There are notes in the code about applications with custom dev servers, one could imagine servers that guard the page behind authentication, or need to somehow inject dynamic things into the page. This is left undocumented for now though. In any case, for those who know how GWT’s super dev mode works, this is much different, much more like parcel serve than parcel watch for those who know JS development with Parcel, and without hot module replacement (HMR); though we do not really know how GWT development works at Google with Bazel, the rules_gwt being developped and maintained by a Googler whose not in the GWT team.


Tests are defined by j2cl_test rules, whose implementation has not actually been open sourced (yet). Those rules can be generated through a gen_j2cl_tests rule, where we can learn a bit more about it, though we’ll actually learn more by looking at how it’s used in J2CL’s own tests.

Each j2cl_test rule corresponds to only one test class, which can be test case or a test suite. It should be noted that J2CL supports both JUnit 3 and JUnit 4 tests cases, but only supports JUnit 4 test suites.

Tests can be run in two flavors: compiled or not; I suppose it means whether to use optimized or unoptimized Closure output.

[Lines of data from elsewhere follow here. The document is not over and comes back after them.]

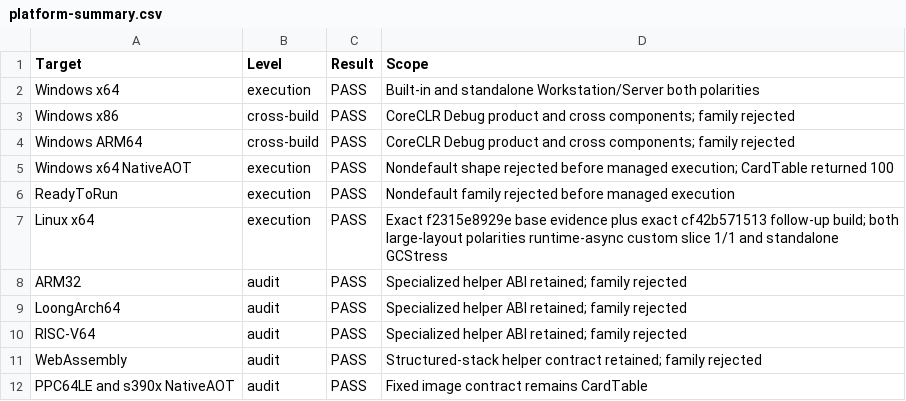
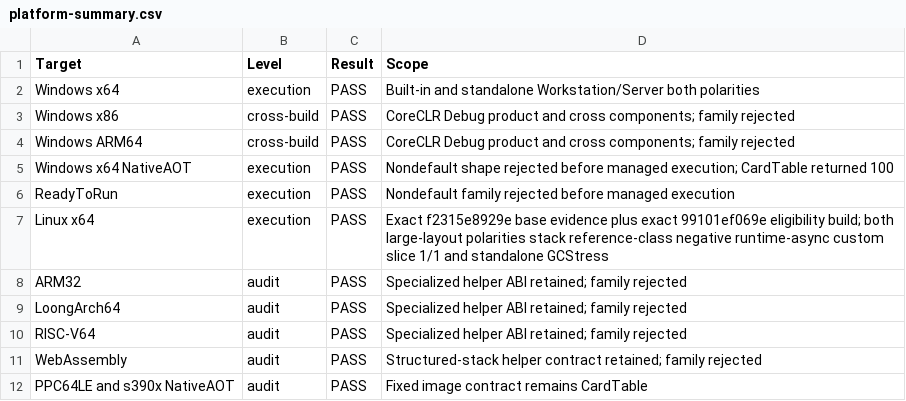
Before and after one commit to kkokosa/runtime, a CSV file: docs/design/lxr-port/P1.3/raw/platform-summary.csv, drawn as a sheet.

```diff
--- a/docs/design/lxr-port/P1.3/raw/platform-summary.csv
+++ b/docs/design/lxr-port/P1.3/raw/platform-summary.csv
@@ -6,3 +6,3 @@ Windows x64 NativeAOT,execution,PASS,Nondefault shape rejected before managed ex
 ReadyToRun,execution,PASS,Nondefault family rejected before managed execution
-Linux x64,execution,PASS,Exact f2315e8929e base evidence plus exact cf42b571513 follow-up build; both large-layout polarities runtime-async custom slice 1/1 and standalone GCStress
+Linux x64,execution,PASS,Exact f2315e8929e base evidence plus exact 99101ef069e eligibility build; both large-layout polarities stack reference-class negative runtime-async custom slice 1/1 and standalone GCStress
 ARM32,audit,PASS,Specialized helper ABI retained; family rejected
```
Also changed, not shown: docs/design/lxr-port/P1.3/raw/validation-summary.csv, 1 other file.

And they can be run in several specific browsers, or, I suppose, against a set of globally-defined ones.

In the J2CL Git repository, we can also find an unused j2cl_generate_jsunit_suite macro, which is probably used internally at Google by the j2cl_test rule. It takes as input a test class name, generates a dummy Java file that references it in a @J2clTestInput annotation, and compiles it with an annotation processor that will generate support files. So, the dummy Java file is only used to trigger the annotation processor, but is otherwise completely useless. The processor will generate a test_summary.json file describing the tests, a JS file for each test case, and a Java file that needs to be processed by J2CL and is used by the JS files. Compilation is done through a j2cl_library, so the JS files actually have a .testsuite extension such that they’re not picked up by J2CL. Technically, the dummy Java file could be processed using javac -proc:only, and then the generate Java file processed by J2CL without needing to be compiled to a Java class first. In the Bazel macro, the output of the j2cl_library is then processed to generate a ZIP containing only JS (with .testsuite renamed to .js) and the test_summary.json. The jsunit_test referenced in the macro is probably similar to the closure_js_test rule from rules_closure, but we can’t really know.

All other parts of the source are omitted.